Giving China permanent trading rights in the United States would not cost our people their factory jobs, Clinton administration officials assured worried members of Congress nine years ago.
"The suggestion of jobs in the U.S. being exported to China is largely, in the judgment of most who studied the issue, I think, a chimera," President Bill Clinton's treasury secretary, Lawrence Summers, testified May 11, 2000, before the House Banking Committee.
Comforted by such predictions, the Republican Congress gave Democrat Clinton his China trade bill.
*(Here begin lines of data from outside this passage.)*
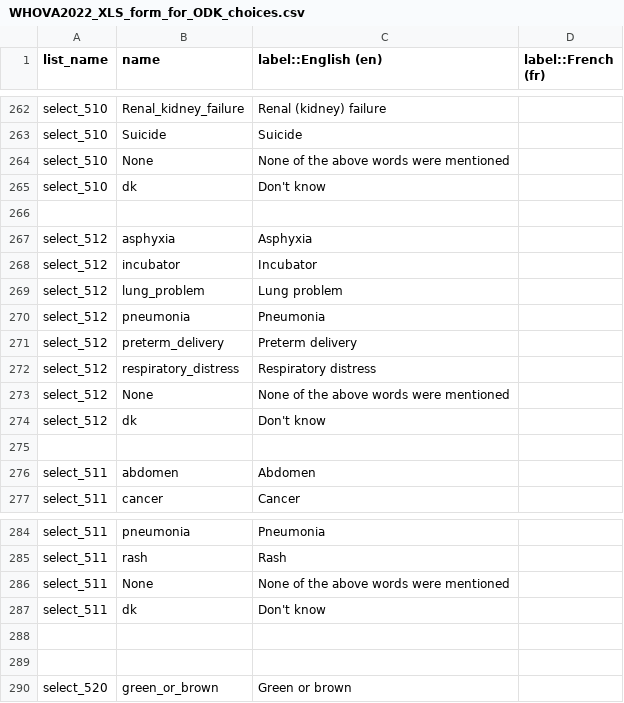
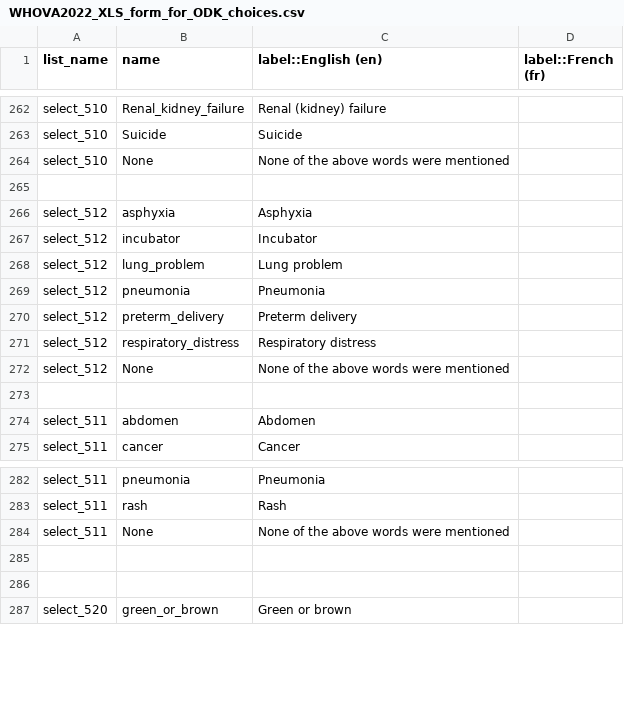
Before and after one commit to SwissTPH/WHO-VA, a CSV file: WHOVA2022_XLS_form_for_ODK_choices.csv, drawn as a sheet; only a part is shown, gaps mark what is left out; the diff names each change by its address in the sheet, - before the commit and + after, or states it on an @@ line.

```diff
--- a/WHOVA2022_XLS_form_for_ODK_choices.csv
+++ b/WHOVA2022_XLS_form_for_ODK_choices.csv
-row 265: select_510 | dk | Don't know
-row 274: select_512 | dk | Don't know
-row 287: select_511 | dk | Don't know
```
Also changed, not shown: 3 other files.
The great sucking sound from the People's Republic started almost immediately.
Between 2001 and 2008, about 2.3 million manufacturing jobs were lost to China, according to others "who studied the issue." In New York State, the flight involved 127,000 good-paying factory jobs.
This tragedy helped bring organized labor in the private sector to its lowest ebb since enactment of laws giving workers the right to organize and strike 75 years ago. Private-sector union membership has shrunk to less than half the 17 million union cardholders of 1970.
Despite Summers' wrong bet with other people's livelihoods, and controversial and costly investments made by Harvard University while Summers was president, he is back in the saddle in Washington.
In spite of Summers' supporting role in what some believe was one of the gravest acts of economic recklessness in our history, President Obama made Summers chairman of his council of economic advisers. Summers will have Obama's ear on whether the president will invoke trade sanctions against China's predatory actions against American tire manufacturers, and on other trade issues with China.
The decline in union membership and factory jobs is much more than a lifestyle change. It is at the heart of what triggered the dangerous slump we are in. Manufacturing, mining and agriculture had been the engines of American economic wealth, part of the steady income growth that enabled workers to send their kids to college, buy a boat, a second car and even a vacation home.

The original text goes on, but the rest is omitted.